### TASK
Search the records for the string "Customers" and copy every line in which it appears.

-- Opening Marker --

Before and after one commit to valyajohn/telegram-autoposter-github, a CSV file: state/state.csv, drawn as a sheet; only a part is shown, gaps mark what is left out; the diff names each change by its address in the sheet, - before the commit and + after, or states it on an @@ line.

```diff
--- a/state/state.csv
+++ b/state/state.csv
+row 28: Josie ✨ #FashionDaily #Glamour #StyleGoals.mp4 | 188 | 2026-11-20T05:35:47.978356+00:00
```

-- Closing Marker --
-- Opening Marker --

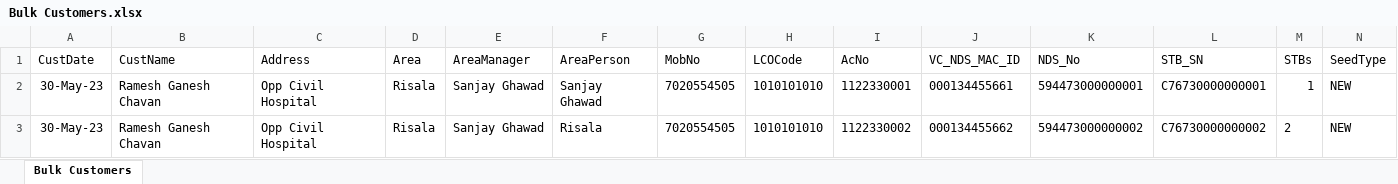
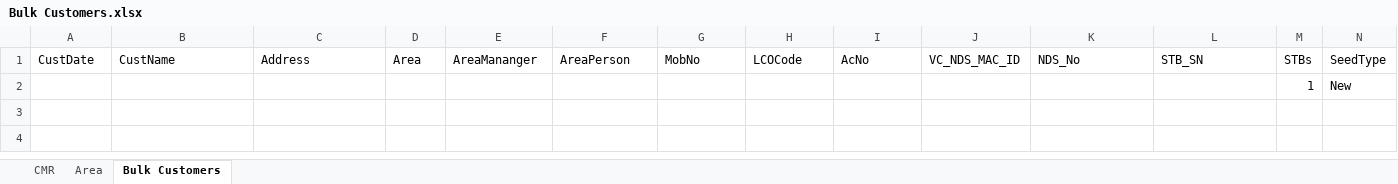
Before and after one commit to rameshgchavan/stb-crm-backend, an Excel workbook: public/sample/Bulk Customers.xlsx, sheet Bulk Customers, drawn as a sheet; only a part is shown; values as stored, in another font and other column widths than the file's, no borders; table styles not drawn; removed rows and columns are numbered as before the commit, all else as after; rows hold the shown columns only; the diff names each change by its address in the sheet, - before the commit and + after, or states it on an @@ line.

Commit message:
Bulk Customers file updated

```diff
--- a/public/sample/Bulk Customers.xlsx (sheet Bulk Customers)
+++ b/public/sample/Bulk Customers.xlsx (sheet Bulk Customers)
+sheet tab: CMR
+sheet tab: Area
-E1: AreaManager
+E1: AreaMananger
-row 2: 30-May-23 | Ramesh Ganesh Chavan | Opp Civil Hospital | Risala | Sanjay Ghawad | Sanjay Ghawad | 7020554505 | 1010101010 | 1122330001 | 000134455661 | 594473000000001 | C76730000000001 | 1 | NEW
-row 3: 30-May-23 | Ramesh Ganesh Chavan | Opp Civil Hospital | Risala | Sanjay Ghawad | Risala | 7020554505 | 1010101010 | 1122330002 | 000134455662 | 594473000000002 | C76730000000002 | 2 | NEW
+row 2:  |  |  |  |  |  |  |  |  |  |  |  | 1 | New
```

-- Closing Marker --

### REPLY TO THE EXERCISE
Before and after one commit to rameshgchavan/stb-crm-backend, an Excel workbook: public/sample/Bulk Customers.xlsx, sheet Bulk Customers, drawn as a sheet; only a part is shown; values as stored, in another font and other column widths than the file's, no borders; table styles not drawn; removed rows and columns are numbered as before the commit, all else as after; rows hold the shown columns only; the diff names each change by its address in the sheet, - before the commit and + after, or states it on an @@ line.
Bulk Customers file updated
--- a/public/sample/Bulk Customers.xlsx (sheet Bulk Customers)
+++ b/public/sample/Bulk Customers.xlsx (sheet Bulk Customers)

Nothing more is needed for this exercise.